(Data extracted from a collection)
#####
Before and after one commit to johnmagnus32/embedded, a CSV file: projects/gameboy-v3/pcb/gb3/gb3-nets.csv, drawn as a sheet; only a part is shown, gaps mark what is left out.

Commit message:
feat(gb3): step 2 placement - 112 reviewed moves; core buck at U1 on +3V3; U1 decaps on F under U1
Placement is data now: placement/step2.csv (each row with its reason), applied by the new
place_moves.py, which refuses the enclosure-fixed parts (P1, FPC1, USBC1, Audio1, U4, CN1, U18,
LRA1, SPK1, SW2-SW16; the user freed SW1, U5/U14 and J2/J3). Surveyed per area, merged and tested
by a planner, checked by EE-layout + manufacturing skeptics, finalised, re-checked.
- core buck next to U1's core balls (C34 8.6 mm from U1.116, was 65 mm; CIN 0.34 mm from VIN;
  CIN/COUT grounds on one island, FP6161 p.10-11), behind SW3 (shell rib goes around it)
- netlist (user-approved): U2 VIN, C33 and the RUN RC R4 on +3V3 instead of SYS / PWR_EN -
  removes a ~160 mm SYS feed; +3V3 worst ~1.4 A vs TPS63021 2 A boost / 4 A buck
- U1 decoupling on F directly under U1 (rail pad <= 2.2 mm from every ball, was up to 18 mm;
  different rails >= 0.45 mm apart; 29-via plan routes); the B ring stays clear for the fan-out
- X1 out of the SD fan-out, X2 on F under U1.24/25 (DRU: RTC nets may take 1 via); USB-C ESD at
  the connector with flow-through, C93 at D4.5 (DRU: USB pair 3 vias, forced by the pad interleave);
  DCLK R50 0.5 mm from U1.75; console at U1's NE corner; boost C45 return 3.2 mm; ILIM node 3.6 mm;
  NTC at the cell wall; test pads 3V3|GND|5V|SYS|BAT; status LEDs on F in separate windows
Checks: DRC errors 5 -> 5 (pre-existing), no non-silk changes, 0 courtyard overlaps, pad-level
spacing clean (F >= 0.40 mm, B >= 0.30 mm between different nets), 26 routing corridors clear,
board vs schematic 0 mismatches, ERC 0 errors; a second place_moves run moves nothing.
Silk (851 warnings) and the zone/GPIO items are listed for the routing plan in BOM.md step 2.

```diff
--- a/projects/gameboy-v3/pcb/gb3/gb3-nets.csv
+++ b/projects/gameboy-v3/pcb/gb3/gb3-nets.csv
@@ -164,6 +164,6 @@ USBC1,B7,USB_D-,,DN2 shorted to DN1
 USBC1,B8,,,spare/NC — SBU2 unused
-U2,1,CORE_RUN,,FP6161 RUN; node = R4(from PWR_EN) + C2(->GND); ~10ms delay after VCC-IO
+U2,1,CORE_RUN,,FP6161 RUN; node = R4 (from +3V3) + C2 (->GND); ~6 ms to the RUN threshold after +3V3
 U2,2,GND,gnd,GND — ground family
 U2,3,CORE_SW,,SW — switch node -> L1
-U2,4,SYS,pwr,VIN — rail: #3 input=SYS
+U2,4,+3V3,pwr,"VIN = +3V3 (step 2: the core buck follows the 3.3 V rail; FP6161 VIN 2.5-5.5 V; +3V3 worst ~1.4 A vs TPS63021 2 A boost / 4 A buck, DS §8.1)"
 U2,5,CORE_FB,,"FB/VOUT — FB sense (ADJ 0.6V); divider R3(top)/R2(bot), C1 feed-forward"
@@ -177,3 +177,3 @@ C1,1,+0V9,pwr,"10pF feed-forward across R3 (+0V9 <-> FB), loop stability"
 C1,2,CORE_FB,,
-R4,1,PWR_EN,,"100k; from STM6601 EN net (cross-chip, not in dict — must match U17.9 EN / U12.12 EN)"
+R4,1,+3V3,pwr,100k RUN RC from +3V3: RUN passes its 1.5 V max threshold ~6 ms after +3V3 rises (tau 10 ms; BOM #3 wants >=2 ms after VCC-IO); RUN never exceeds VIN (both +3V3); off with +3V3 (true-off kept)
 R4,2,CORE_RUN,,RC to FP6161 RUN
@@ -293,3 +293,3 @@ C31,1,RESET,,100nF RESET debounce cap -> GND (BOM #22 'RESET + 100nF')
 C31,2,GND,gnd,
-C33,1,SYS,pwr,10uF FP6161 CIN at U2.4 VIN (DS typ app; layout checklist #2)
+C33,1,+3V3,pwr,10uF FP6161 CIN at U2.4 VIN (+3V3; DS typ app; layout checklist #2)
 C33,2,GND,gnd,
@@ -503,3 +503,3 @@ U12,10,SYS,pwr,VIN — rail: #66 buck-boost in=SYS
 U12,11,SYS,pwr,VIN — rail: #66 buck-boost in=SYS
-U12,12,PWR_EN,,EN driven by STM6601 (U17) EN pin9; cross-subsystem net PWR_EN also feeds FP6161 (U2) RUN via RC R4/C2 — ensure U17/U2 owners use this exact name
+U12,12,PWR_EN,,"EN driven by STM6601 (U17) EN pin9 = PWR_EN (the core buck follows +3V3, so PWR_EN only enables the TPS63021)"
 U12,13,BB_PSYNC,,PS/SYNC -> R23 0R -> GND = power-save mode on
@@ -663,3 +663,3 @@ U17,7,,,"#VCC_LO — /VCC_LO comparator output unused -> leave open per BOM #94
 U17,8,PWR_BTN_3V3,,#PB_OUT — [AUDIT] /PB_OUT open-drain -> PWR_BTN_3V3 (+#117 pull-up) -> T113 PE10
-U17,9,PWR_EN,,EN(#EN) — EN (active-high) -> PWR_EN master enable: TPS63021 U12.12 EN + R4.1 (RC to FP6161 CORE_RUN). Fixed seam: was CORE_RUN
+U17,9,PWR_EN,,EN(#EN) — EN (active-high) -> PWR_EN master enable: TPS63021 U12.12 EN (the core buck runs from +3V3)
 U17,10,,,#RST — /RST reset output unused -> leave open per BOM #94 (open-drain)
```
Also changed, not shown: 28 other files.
#####
Give only the number of lines in the preceding data that include the word "drain".

2